The Virgin Suicides, then, offers a commentary on many important issues and themes that are particularly relevant in a course that examines the American Dream and values. The novel and its critique of American culture intrigued my students. In class discussions, we repeatedly came back to the reality of the American Dream and whether it truly exists. Many students used both real-life historical examples, such as Sam Walton and Bill Clinton, to support their position that the American Dream does exist. Others argued that the American Dream was merely an illusion, as Mumford points out, and they cited examples of inner-city schools, poverty-stricken neighborhoods, and unequalized healthcare as support. The Virgin Suicides, meanwhile, offered the students a way to think about popular culture representations of the American Dream and, at least in the case of this novel, its failure. In a culture that relies so heavily on the premise of the American Dream, my students were interested in the way a postmodern writer like Eugenides reveals the failure of this notion. In class discussions, students often asked why a writer like Eugenides chooses to vilify the American Dream in the way he does.


Moreover, reading the novel offers an important opportunity to problematize the American middle class. Read in the context of other texts that deal with middle-class life, such as John Updike’s “A&P” and Gish Jen’s Mona in the Promised Land, The Virgin Suicides offer another perspective on how middle-class life is not as predictable as one might suspect. As Nicci Gerrard mentions, the subject of the novel is “the American suburb undomesticated, and the banal American Dream gone ecstatically wrong” (61). The American suburb is one many students are familiar with and, often, take for granted.

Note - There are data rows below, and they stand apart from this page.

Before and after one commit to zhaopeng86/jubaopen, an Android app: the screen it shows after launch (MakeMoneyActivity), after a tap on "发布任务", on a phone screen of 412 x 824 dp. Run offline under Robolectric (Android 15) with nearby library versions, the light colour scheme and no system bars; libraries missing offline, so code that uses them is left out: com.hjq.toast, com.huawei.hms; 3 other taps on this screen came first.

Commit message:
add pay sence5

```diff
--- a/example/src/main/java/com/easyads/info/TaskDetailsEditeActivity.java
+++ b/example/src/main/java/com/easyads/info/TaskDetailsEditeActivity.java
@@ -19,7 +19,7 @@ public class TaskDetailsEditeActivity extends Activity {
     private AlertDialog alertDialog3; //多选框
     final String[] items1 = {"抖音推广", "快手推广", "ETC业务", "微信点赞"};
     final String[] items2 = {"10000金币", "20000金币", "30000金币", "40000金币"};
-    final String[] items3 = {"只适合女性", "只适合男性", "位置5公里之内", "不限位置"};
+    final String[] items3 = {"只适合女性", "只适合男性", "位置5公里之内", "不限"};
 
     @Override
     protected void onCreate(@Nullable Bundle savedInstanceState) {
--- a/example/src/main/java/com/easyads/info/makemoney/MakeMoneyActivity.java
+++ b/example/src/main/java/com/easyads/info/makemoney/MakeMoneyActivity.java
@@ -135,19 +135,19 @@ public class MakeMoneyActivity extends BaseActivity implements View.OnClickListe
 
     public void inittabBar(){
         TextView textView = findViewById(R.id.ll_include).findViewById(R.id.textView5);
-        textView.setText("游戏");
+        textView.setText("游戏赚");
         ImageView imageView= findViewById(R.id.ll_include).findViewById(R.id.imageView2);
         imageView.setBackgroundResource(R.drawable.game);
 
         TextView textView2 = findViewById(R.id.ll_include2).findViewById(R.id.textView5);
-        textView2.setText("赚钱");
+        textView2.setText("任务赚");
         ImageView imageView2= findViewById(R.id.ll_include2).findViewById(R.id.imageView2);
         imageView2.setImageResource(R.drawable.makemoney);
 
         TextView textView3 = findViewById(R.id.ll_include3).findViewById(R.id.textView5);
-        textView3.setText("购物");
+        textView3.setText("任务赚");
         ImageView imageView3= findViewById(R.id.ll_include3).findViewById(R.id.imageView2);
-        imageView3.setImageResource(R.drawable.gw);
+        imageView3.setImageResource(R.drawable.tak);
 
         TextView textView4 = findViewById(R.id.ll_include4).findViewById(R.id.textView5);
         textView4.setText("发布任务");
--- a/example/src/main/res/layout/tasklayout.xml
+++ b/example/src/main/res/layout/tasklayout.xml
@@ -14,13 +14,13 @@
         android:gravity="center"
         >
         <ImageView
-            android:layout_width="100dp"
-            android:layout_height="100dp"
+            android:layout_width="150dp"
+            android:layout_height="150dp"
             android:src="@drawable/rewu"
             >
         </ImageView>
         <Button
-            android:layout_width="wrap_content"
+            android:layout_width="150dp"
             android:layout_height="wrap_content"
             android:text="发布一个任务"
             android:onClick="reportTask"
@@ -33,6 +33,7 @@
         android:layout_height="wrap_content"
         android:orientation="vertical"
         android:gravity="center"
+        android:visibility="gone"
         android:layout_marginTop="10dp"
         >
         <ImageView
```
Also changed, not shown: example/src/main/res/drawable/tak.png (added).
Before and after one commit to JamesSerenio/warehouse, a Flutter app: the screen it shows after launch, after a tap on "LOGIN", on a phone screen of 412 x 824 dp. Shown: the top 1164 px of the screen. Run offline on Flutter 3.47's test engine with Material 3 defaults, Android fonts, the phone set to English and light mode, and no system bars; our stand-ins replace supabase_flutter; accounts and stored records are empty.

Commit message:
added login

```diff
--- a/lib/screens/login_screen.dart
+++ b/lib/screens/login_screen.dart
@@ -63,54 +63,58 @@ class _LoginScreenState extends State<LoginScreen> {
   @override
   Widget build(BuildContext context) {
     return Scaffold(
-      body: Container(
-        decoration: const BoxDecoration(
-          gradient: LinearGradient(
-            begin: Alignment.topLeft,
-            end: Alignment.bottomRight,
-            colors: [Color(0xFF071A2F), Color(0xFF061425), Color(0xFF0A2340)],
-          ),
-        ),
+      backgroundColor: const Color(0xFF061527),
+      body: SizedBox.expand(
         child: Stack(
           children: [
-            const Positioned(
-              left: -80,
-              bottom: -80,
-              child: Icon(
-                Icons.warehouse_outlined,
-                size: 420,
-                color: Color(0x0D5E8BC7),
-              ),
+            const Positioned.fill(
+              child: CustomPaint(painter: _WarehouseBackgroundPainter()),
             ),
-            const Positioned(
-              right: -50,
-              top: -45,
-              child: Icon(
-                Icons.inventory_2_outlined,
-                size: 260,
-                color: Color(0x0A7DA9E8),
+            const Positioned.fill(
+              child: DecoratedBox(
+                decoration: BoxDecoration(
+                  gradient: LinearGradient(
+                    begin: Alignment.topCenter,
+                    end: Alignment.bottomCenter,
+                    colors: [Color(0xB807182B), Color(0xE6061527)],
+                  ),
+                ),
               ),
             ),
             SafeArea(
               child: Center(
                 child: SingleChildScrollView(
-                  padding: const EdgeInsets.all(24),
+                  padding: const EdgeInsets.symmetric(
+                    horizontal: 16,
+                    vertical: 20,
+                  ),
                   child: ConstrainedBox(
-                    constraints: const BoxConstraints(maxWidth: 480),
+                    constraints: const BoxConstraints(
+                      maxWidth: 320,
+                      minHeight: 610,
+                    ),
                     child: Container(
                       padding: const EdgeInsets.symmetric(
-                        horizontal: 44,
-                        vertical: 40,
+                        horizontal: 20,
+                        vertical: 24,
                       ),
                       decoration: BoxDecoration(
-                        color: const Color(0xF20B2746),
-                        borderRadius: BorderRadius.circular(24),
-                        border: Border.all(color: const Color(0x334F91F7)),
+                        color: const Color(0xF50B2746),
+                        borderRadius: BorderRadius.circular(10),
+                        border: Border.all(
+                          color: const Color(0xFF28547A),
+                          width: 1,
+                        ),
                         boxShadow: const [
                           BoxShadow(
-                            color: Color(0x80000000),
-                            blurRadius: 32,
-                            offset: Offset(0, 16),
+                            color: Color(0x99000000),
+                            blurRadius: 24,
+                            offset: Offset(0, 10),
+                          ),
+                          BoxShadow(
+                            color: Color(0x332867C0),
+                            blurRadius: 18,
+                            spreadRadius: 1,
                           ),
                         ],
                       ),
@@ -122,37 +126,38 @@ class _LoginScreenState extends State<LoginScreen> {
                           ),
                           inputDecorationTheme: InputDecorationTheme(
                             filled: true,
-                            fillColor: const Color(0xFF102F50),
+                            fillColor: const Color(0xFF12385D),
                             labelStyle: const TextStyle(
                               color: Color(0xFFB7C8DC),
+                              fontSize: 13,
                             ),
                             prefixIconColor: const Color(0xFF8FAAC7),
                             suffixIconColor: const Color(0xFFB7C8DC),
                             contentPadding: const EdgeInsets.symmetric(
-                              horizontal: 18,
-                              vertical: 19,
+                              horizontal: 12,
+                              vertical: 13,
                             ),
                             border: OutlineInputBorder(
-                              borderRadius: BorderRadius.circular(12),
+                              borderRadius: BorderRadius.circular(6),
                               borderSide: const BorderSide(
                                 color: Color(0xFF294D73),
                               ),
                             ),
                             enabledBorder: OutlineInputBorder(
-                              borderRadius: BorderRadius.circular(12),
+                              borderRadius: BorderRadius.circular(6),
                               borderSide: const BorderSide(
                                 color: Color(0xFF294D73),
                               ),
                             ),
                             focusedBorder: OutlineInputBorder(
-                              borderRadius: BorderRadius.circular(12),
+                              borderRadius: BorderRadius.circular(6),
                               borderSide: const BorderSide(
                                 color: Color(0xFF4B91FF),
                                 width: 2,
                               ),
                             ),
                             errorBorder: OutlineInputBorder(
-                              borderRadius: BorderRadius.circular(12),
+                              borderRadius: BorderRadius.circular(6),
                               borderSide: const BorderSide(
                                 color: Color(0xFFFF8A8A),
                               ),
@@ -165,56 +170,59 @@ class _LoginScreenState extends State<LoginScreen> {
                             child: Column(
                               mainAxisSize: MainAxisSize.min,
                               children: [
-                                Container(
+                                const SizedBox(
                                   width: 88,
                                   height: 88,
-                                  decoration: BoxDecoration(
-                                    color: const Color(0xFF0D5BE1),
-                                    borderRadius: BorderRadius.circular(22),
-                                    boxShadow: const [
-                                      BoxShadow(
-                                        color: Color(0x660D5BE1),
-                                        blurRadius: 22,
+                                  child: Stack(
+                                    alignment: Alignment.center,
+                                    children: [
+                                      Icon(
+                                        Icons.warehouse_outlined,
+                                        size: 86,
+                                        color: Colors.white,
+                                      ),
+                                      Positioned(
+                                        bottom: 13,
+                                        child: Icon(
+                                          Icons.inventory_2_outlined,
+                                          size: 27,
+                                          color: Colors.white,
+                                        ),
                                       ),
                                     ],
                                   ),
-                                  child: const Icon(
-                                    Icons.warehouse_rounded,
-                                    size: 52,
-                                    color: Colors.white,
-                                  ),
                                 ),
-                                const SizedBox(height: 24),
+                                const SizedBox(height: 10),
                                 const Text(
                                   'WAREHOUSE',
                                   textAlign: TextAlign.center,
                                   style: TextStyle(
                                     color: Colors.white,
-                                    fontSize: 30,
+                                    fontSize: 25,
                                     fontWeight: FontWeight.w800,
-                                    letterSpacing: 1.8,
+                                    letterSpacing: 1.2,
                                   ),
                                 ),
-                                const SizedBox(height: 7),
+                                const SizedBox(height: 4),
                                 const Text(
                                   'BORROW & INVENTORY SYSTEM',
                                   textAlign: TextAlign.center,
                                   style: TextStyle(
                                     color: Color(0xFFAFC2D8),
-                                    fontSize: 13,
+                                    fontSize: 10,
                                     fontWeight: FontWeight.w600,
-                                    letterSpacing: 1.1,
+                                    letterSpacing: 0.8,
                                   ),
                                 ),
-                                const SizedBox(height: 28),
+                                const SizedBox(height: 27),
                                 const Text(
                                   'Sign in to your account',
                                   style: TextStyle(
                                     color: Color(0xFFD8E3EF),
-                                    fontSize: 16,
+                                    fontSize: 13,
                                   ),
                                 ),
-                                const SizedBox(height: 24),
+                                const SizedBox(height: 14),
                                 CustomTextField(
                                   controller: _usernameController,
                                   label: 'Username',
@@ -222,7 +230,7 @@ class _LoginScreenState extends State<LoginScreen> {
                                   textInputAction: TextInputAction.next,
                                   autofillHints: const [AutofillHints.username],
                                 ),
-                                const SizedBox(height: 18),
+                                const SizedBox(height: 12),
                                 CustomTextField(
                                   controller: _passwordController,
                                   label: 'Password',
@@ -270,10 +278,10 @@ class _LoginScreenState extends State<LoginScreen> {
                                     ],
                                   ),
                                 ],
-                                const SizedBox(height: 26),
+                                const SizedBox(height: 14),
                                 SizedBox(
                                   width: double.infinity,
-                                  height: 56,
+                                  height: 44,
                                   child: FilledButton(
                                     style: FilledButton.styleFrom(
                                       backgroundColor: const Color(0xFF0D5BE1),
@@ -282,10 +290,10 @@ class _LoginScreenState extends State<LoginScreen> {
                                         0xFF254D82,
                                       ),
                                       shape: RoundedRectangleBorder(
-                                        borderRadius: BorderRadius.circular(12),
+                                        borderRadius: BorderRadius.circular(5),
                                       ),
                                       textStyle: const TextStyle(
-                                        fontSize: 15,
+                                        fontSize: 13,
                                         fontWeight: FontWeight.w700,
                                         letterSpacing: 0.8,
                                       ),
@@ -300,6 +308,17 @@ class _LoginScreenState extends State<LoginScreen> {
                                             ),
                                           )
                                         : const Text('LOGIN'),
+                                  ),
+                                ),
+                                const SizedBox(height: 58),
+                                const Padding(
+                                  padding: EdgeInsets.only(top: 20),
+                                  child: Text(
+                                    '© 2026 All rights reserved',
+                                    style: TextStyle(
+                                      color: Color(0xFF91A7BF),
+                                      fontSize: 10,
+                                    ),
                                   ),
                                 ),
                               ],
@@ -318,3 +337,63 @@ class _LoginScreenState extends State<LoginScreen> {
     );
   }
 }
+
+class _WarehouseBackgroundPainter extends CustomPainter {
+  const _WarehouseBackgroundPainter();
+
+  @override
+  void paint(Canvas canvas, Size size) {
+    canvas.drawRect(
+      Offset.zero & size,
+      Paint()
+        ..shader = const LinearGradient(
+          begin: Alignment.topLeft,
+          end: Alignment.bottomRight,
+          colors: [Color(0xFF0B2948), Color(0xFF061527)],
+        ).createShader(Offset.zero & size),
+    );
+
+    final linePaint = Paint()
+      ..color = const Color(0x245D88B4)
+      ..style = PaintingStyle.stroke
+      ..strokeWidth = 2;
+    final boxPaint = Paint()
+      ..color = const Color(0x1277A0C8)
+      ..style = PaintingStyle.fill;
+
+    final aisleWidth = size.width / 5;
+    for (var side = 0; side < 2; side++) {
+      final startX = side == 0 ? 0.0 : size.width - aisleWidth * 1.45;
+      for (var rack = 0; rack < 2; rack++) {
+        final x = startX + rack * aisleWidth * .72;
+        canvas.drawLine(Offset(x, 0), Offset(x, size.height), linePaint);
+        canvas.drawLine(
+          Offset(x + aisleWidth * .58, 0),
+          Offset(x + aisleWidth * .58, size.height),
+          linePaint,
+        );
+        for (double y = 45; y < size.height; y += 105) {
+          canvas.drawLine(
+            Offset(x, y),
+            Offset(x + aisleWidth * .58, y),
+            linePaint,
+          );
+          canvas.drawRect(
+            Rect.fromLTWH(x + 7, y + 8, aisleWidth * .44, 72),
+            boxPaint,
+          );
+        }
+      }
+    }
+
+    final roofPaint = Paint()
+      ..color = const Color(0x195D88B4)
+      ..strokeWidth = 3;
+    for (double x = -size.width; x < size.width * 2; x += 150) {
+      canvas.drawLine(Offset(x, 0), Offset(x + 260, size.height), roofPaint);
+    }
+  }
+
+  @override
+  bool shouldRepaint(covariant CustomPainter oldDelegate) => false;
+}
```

Eugenides’s novel offers an interesting way for students to think about how their own communities compared to that of the novel and consider whether suburban life and all its trappings is really an entity that can continue to exist in our postmodern society. Again, in class discussions, students would share details about their own suburban or small-town communities, remarking on the insulated and narcissistic qualities they often shared with the community in The Virgin Suicides. Based both on student comments and writing, it is clear the Eugenides’s 1970s-era suburbia still shares a great many similarities with my students’ post-millennial communities. As Eugenides writes, the Lisbon family possessed “an ancient pain arising from [ . . . ] the sum of [their] people’s griefs. [ . . . ] The sadness had started long before. Before America” (120). According to Eugenides, though the American suburb may be a fairly recent convention, it is one that has not been able to escape the inevitable corruption and failure of the American Dream. The Virgin Suicides is a document of suburban life that reinvents long-held notions of the American Dream, in short proving that this suburban “asylum” can no longer even support the illusion of success.



Burn, Gordon. “Death in the Suburbs.” Times Literary Supplement 18 June 1993: 22.

Eugenides, Jeffrey. The Virgin Suicides. New York: Warner, 1993.

Gerrard, Nicci. “Five Sisters Stun Suburbia.” The Observer 6 June 1993: 61.

Kakutani, Michiko. “Of Death in Adolescence and Innocence Lost.” The New York

Times 19 March 1992: 23.

Mumford, Lewis. The City in History: Its Origins, Its Transformations, and Its Prospects.

            New York: Harcourt Brace, 1961.

Partridge, Jeffrey L. “Gish Jen’s Mona in the Promised Land.” American Writers

Classics. Vol. II. Ed. Jay Parini. New York: Scribner’s, 2004.  215-32.

Porton, Richard. “American Dreams, Suburban Nightmares.” Cineaste 20.1 (July 1993):